» Change detection data
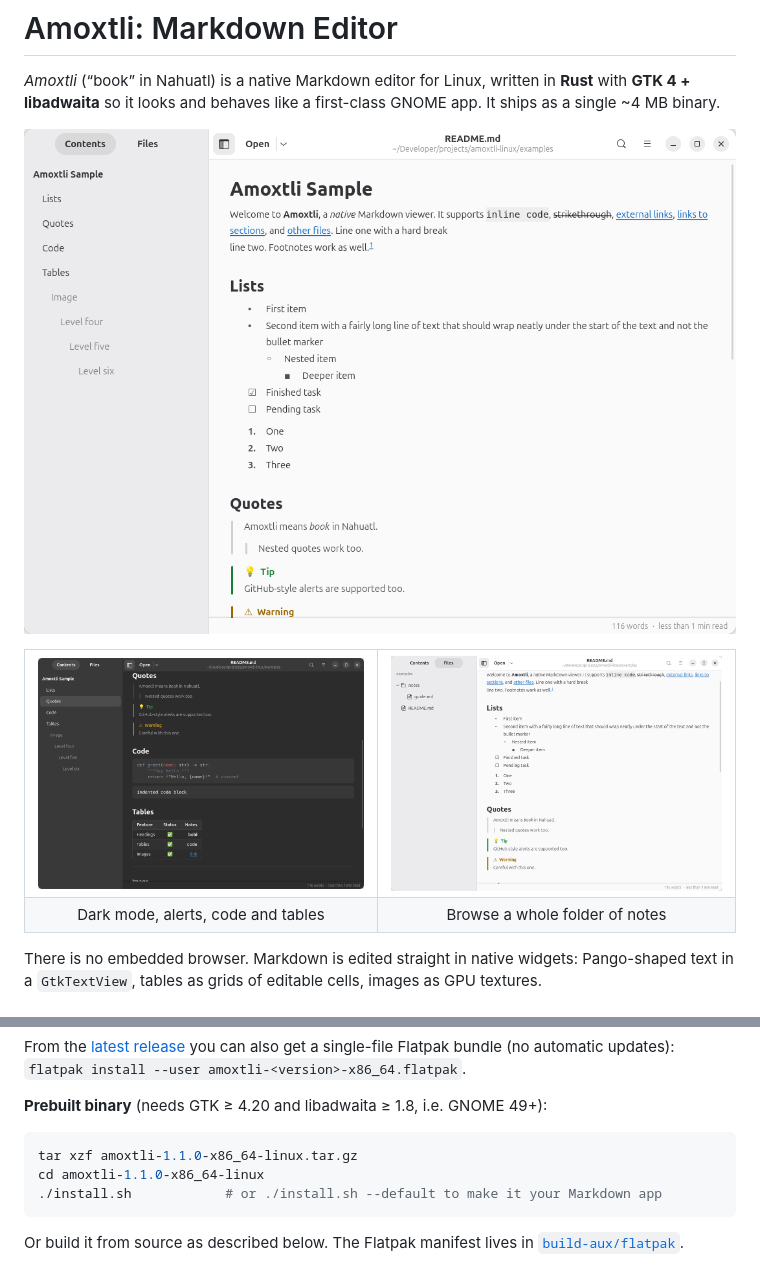
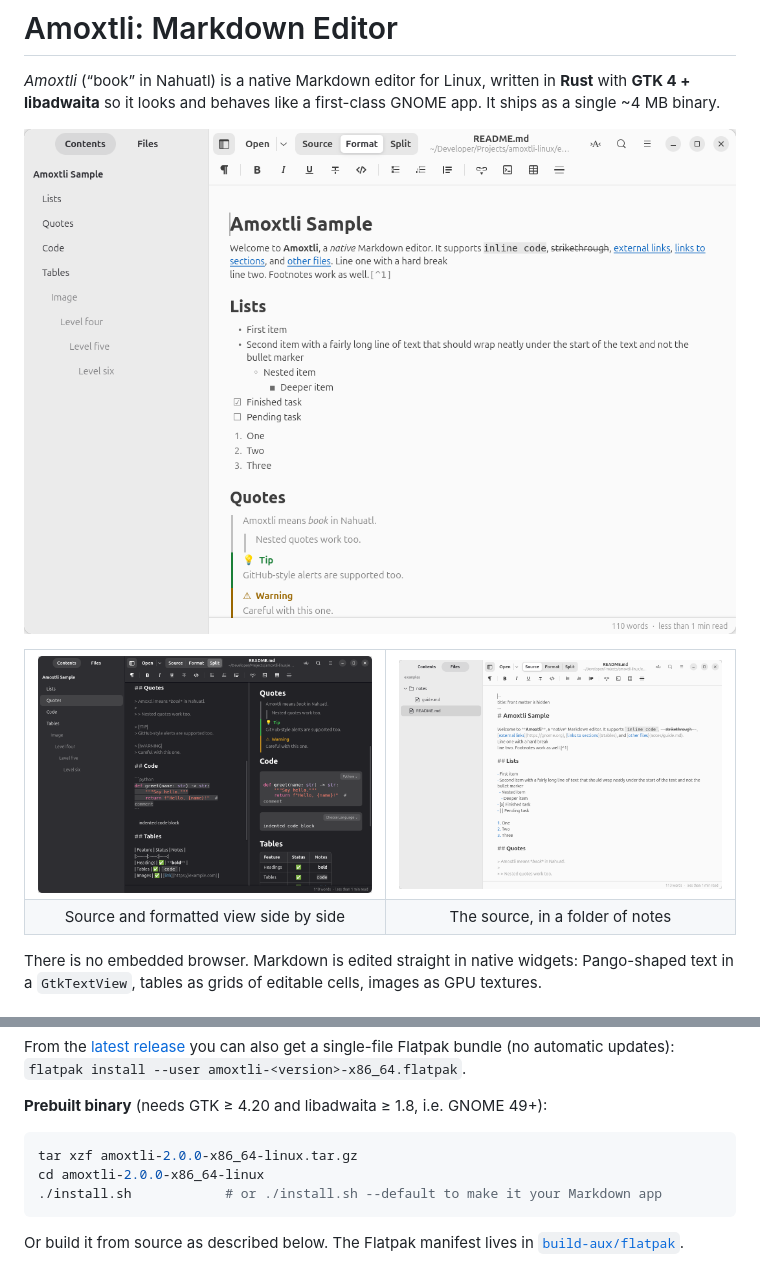
Before and after one commit to k4rmakoma0/amoxtli-linux, a Markdown page: README.md, 2 parts joined by grey strips. Rendered like a GitHub page; pictures changed too: data/screenshots/dark.png, data/screenshots/folder.png, data/screenshots/light.png.

````diff
--- a/README.md
+++ b/README.md
@@ -13,7 +13,7 @@ It ships as a single ~4 MB binary.
   </tr>
   <tr>
-    <td align="center">Dark mode, alerts, code and tables</td>
-    <td align="center">Browse a whole folder of notes</td>
+    <td align="center">Source and formatted view side by side</td>
+    <td align="center">The source, in a folder of notes</td>
   </tr>
 </table>
 
@@ -72,8 +72,8 @@ you can also get a single-file Flatpak bundle (no automatic updates):
 **Prebuilt binary** (needs GTK ≥ 4.20 and libadwaita ≥ 1.8, i.e. GNOME 49+):
 
 ```sh
-tar xzf amoxtli-1.1.0-x86_64-linux.tar.gz
-cd amoxtli-1.1.0-x86_64-linux
+tar xzf amoxtli-2.0.0-x86_64-linux.tar.gz
+cd amoxtli-2.0.0-x86_64-linux
 ./install.sh            # or ./install.sh --default to make it your Markdown app
 ```
 
````
Also changed, not shown: other parts of README.md (+3 -3 lines), examples/README.md (+1 -1 lines), 5 other files.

» EXERCISE PROMPT
Write the records out again verbatim and omit the pictures they contain.

» RESPONSE AREA
Before and after one commit to k4rmakoma0/amoxtli-linux, a Markdown page: README.md, 2 parts joined by grey strips. Rendered like a GitHub page; pictures changed too: data/screenshots/dark.png, data/screenshots/folder.png, data/screenshots/light.png.

````diff
--- a/README.md
+++ b/README.md
@@ -13,7 +13,7 @@ It ships as a single ~4 MB binary.
   </tr>
   <tr>
-    <td align="center">Dark mode, alerts, code and tables</td>
-    <td align="center">Browse a whole folder of notes</td>
+    <td align="center">Source and formatted view side by side</td>
+    <td align="center">The source, in a folder of notes</td>
   </tr>
 </table>
 
@@ -72,8 +72,8 @@ you can also get a single-file Flatpak bundle (no automatic updates):
 **Prebuilt binary** (needs GTK ≥ 4.20 and libadwaita ≥ 1.8, i.e. GNOME 49+):
 
 ```sh
-tar xzf amoxtli-1.1.0-x86_64-linux.tar.gz
-cd amoxtli-1.1.0-x86_64-linux
+tar xzf amoxtli-2.0.0-x86_64-linux.tar.gz
+cd amoxtli-2.0.0-x86_64-linux
 ./install.sh            # or ./install.sh --default to make it your Markdown app
 ```
 
````
Also changed, not shown: other parts of README.md (+3 -3 lines), examples/README.md (+1 -1 lines), 5 other files.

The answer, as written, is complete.